Art these days really can be interpreted in many many different ways, you can see this in the art galleries around the world and on the streets with all the graffiti that either looks, to some of us, like scribble, and then there is the graffiti that really has got a lot of detail in it and so it looks great. But have you ever come across a sculpture or a piece of art that just doesn’t look right?
I’ve come across three that just make me turn my head side ways and think ‘What were they thinking!?’
Hail to the Syringe – Enema Monument, Zheleznovodsk, Russia
The trusty syringe, unfortunately this isn’t the syringe we all think it is, if you know your medical instruments, or just looked up the word ‘Enema’ you would have pretty good idea of just what kind of syringe this is.
In Zheleznovodsk, Russia they thought to do a little tribute to this piece of medical equipment in the form of a bronze sculpture of three angels carrying a 360kg syringe bulb.
At the unveiling of this monument there was a banner strung up with the lovely message of ‘Let’s beat constipation and sloppiness with enemas.’
An Ogre – Kindlifresserbrunnen, Bern, Switzerland
Very well known sculptures, especially on postcards are these 11 decorative fountains which date back from the 16th century, all of different folklore characters and historic figures.
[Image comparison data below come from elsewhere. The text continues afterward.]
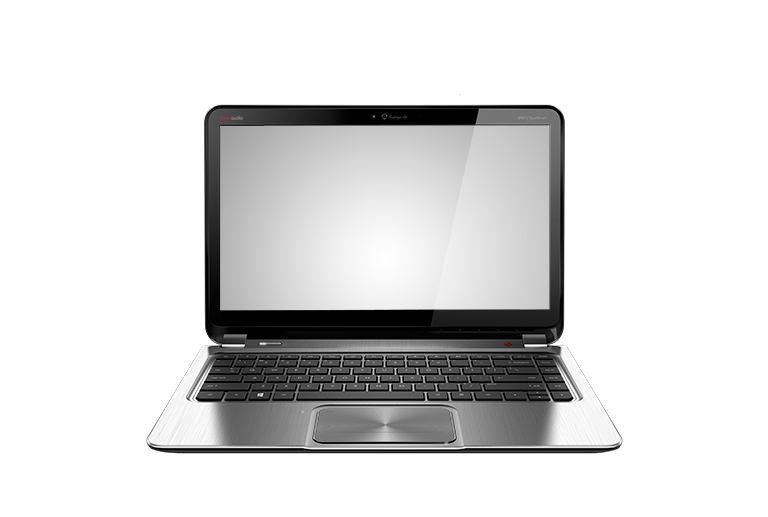
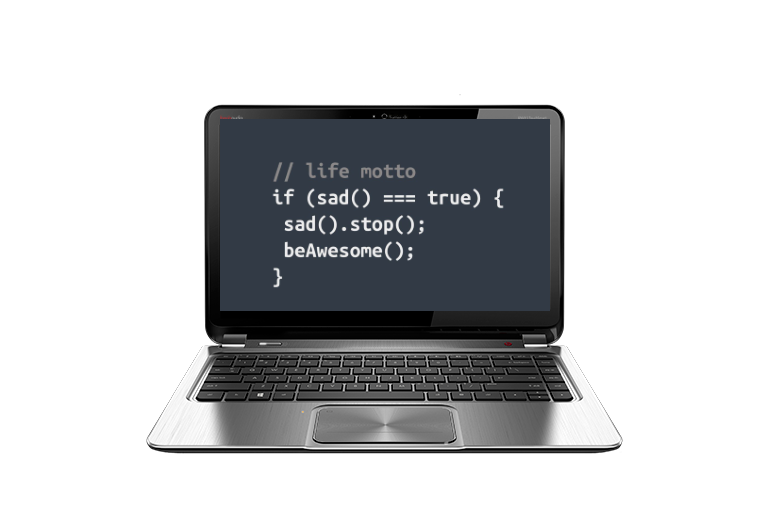
hello world

Changed region(s): [[0.2812, 0.2166, 0.7188, 0.619]]

diff --git a/src/client/styles/styles/_topsection.scss b/src/client/styles/styles/_topsection.scss
@@ -1,4 +1,5 @@
 .top-section {
+    background: transparent url('../src/client/assets/img/top-section/main-bg.jpg') no-repeat center 0;
     display: inline-block;
     height: $full-height;
     position: $posrel;
@@ -7,6 +8,16 @@
     @media screen and (max-width: $mobile) {
         min-height: 490px;
         padding: 0 15px;
+    }
+    .hello-world{
+        background: transparent url('../src/client/assets/img/code/1.png') no-repeat center 0;
+        display:block;
+        height:45px;
+        position: fixed;
+        left:5px;
+        top:3px;
+        width:230px;
+        z-index: 999999;
     }
     h2 {
         margin: 0;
They say the most famous of them all is in Kornhausplatz: The Kindlifresserbrunnen or Ogre Fountain.
Depicting an Ogre in historic clothing, with two children in a basket, one under his arm and another head first in his mouth! If you have misbehaving children then this might just be the place to take them.
Bit of This and That – Memento Park, Budapest, Hungary
Some countries are so very proud of their leaders, current or past that they erect statues or monuments in their honor. Memento Park in Budapest, Hungary is no different except for maybe having the widest variety of these statues, including ones from the scrapheap.
Lenin and Marx are the favourites for this park which hosts over 50 different statues, busts and plaques. The most recent relics being erected back in the late 1980’s, there are even replicated relics of Stalin’s boots, which incidentally, were all that was left after a crowd pulled his huge statue down in the 1956 uprising.